▶ _Task statement_: Which of the lines below mention the word "body"? Pull each one out.

▶ _Code change snippets_:
__________________________________________________
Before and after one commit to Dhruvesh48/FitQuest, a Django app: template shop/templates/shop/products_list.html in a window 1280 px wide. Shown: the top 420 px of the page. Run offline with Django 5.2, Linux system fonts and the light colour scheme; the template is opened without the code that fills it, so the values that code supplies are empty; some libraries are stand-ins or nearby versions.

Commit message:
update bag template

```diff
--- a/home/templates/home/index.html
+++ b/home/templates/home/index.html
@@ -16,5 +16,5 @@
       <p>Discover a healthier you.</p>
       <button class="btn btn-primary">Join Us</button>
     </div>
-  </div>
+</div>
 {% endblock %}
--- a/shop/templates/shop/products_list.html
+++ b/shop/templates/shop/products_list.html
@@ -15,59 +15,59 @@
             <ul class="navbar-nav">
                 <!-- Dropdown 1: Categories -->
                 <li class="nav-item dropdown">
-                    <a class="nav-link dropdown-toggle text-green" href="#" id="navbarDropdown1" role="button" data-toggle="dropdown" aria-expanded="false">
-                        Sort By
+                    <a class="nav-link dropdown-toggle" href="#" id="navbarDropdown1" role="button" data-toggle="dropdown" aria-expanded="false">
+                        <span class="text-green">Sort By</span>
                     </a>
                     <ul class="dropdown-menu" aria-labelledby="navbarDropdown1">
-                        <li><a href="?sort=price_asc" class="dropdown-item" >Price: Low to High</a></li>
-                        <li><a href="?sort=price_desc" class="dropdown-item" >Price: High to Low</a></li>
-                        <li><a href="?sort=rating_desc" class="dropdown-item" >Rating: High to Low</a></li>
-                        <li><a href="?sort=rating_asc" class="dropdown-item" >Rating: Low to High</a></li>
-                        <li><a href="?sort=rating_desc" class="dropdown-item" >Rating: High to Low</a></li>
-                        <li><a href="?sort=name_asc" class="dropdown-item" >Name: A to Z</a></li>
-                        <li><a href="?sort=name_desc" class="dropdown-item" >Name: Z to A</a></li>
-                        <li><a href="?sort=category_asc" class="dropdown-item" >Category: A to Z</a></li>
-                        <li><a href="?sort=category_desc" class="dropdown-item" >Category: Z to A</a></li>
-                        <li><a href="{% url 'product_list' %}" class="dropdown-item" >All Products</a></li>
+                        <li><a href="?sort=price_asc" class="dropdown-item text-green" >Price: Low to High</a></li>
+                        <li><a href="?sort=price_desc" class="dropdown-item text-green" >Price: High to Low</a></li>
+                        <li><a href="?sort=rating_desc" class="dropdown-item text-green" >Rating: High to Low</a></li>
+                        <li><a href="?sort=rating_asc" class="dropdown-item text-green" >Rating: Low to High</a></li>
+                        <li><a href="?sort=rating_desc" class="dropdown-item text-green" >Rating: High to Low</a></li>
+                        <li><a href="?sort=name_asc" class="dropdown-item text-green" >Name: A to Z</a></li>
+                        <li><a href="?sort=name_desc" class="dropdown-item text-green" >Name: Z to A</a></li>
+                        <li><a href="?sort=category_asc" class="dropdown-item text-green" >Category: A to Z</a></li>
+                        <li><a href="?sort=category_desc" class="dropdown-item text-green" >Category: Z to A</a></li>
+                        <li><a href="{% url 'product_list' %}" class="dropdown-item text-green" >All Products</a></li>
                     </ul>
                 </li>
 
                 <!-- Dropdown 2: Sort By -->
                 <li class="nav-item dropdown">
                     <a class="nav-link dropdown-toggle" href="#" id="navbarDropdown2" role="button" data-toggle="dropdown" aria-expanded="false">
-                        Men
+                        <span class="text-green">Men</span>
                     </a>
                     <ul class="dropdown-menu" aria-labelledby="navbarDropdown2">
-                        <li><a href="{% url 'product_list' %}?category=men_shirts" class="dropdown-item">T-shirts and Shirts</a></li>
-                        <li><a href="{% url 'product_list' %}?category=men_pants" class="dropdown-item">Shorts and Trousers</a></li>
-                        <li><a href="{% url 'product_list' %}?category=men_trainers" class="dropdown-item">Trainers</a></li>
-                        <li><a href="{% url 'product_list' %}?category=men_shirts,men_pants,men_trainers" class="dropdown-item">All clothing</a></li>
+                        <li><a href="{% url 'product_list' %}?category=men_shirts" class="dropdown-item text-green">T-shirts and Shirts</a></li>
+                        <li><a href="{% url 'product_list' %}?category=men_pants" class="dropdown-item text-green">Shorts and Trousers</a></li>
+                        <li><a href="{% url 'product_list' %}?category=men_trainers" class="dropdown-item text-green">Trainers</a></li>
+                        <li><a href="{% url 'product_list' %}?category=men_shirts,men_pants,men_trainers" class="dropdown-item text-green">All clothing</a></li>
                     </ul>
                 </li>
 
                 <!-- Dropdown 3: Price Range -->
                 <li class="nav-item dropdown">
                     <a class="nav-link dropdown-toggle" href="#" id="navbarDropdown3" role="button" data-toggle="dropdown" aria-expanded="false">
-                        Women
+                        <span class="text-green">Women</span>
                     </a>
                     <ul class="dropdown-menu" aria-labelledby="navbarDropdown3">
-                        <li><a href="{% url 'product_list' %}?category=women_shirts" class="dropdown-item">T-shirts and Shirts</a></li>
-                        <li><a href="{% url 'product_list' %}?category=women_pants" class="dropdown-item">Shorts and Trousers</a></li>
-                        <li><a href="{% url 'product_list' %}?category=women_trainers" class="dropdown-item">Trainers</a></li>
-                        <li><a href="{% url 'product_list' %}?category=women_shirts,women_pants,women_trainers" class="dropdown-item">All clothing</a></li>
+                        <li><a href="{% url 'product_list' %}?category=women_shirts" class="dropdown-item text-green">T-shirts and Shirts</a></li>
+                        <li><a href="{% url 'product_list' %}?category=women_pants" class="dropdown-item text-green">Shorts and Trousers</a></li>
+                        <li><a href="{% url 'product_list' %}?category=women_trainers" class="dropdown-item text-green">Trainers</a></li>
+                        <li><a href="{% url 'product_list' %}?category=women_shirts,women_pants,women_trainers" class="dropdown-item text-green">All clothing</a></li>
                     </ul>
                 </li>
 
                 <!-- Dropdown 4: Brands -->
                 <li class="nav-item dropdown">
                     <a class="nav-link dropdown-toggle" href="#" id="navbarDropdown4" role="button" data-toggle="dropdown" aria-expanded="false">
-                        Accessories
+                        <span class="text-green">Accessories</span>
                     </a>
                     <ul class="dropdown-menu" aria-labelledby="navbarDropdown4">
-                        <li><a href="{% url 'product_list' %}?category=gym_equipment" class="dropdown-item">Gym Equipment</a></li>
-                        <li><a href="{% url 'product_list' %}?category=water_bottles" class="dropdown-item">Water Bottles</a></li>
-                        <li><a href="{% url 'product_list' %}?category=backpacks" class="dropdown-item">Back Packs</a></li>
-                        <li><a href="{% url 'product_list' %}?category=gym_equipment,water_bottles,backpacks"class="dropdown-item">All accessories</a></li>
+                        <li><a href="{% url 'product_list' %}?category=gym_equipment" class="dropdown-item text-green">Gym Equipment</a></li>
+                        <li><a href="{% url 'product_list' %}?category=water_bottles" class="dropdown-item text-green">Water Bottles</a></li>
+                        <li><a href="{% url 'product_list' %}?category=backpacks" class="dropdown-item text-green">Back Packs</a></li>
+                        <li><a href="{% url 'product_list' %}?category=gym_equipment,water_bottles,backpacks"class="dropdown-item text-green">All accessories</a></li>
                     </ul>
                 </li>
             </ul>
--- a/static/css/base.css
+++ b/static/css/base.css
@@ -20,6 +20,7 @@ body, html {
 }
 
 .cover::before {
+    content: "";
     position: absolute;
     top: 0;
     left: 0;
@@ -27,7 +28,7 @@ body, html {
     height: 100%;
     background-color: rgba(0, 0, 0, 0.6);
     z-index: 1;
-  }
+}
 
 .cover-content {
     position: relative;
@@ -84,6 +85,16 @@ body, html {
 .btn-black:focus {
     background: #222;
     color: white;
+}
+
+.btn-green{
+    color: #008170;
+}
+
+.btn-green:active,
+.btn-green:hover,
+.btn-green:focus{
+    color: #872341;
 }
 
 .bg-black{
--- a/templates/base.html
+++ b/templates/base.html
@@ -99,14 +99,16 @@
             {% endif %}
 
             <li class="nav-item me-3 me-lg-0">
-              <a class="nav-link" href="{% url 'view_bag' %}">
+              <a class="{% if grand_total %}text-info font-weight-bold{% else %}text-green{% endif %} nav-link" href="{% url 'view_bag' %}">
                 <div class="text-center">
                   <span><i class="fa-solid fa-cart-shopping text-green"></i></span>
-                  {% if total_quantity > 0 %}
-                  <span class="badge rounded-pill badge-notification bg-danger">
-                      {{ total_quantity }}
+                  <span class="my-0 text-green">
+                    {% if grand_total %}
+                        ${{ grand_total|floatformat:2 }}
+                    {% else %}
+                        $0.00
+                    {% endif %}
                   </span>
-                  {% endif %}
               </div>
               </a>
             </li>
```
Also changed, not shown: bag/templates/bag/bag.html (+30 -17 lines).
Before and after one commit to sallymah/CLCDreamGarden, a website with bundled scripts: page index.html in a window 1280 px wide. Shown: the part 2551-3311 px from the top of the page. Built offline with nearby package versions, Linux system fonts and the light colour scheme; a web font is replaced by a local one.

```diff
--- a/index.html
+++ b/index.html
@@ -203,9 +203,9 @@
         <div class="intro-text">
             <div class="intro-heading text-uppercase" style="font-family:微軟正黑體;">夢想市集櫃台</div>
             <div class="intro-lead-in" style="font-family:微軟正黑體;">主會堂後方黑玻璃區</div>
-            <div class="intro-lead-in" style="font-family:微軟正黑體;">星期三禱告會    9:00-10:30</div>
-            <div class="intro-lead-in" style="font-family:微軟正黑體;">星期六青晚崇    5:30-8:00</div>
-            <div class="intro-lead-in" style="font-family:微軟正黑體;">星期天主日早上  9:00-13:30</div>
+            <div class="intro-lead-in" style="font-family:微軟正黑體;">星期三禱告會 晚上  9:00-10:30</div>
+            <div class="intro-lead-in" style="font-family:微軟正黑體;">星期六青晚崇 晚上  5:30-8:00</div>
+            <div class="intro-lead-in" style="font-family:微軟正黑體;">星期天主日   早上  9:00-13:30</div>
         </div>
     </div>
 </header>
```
__________________________________________________
▶ _Finished exercise_:
@@ -20,6 +20,7 @@ body, html {
@@ -27,7 +28,7 @@ body, html {
@@ -84,6 +85,16 @@ body, html {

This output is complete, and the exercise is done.